And if we want to give someone constructive criticism – that’s the second part, the other side of it, if you want to help someone grow, you have to start with encouragement. We need to cheerlead one another’s spiritual growth. Like if someone comes in and says, “well, I’ve been trying to get into my bible more and I started my day in the word three times this week.” We should be busting out the pom-poms! Yeah! You did it, that’s amazing. Or if someone comes in and says, “you know I’ve been really busy, and I got some rough stuff going on in my life – I haven’t prayed in like 2 weeks.” If we had a competition mindset we could look at them with judgment or offense, “wow, you’re basically a terrible human being.” But if we are cheerleading one another’s spiritual growth, if we have this growth mentality we can say, “Oh man, I’m really sorry you’re struggling. I wonder, do you think we could pray together? I’ll call this week and we can pray together on the phone. I’m going to walk with you. I’m not better than you, but I’m with you. I am on your team.” Basically, what I’m trying to say is that if the Holy Spirit has been poured out into all the people around you – then we need to dive deeper into the church. Not the building but the people. We ARE the church. We need to connect as the body of Christ, to remember that we are all on the same team, we are all serving the same God and his son Jesus Christ. And if we can start to trust one another, to believe that we are all on the same team – that’s the moment we will start encouraging one another to grow closer to God.

When I was seven years old, I let my pride get in the way and I ended up with a really lame jack-o-lantern. In each of our lives, if we cut ourselves off from the people around us – we are cutting ourselves off from the Holy Spirit. But if we are the church, and the Holy Spirit has been poured out on each of us – then we are on the same team. And if we can remember that, maybe we can trust one another and start to grow closer to God together. And so I’ll leave you with this. May you be like Peter’s friends, challenge one another – but also listen and praise God for what you hear.
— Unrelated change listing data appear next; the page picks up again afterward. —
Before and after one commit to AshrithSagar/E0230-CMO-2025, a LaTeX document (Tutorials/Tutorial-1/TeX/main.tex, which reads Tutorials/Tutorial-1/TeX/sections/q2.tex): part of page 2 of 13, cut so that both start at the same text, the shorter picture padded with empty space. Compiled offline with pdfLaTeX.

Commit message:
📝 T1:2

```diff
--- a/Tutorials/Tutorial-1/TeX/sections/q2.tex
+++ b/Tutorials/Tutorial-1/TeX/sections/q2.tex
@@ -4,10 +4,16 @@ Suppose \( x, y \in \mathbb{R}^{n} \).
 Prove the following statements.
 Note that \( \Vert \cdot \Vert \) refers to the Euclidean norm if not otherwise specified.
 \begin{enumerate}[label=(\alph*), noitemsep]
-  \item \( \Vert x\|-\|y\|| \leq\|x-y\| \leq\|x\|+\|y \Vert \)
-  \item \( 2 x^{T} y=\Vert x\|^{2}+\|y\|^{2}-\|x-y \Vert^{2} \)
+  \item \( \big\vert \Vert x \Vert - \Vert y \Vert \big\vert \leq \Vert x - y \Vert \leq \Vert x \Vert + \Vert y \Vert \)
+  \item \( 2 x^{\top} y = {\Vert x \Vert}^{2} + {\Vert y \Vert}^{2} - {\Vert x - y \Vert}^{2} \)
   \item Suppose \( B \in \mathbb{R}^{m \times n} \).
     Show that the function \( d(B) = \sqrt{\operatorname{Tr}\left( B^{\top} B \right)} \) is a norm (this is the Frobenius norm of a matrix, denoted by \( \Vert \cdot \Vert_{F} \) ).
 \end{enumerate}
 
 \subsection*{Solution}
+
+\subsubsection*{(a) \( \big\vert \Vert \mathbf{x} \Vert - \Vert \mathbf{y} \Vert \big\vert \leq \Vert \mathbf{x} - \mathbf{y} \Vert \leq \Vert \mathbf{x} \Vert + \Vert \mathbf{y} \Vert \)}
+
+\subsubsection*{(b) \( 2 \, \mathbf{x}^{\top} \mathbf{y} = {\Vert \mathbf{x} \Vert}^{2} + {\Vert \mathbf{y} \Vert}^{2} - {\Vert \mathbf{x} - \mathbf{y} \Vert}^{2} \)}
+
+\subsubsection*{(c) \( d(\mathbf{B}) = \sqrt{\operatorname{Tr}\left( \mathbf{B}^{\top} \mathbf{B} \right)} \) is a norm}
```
May you be like Barnabas and encourage one another to stay true to the Lord and finally may you find in this place a social mechanism for helping you get better at loving God and loving your neighbor every single day. Amen.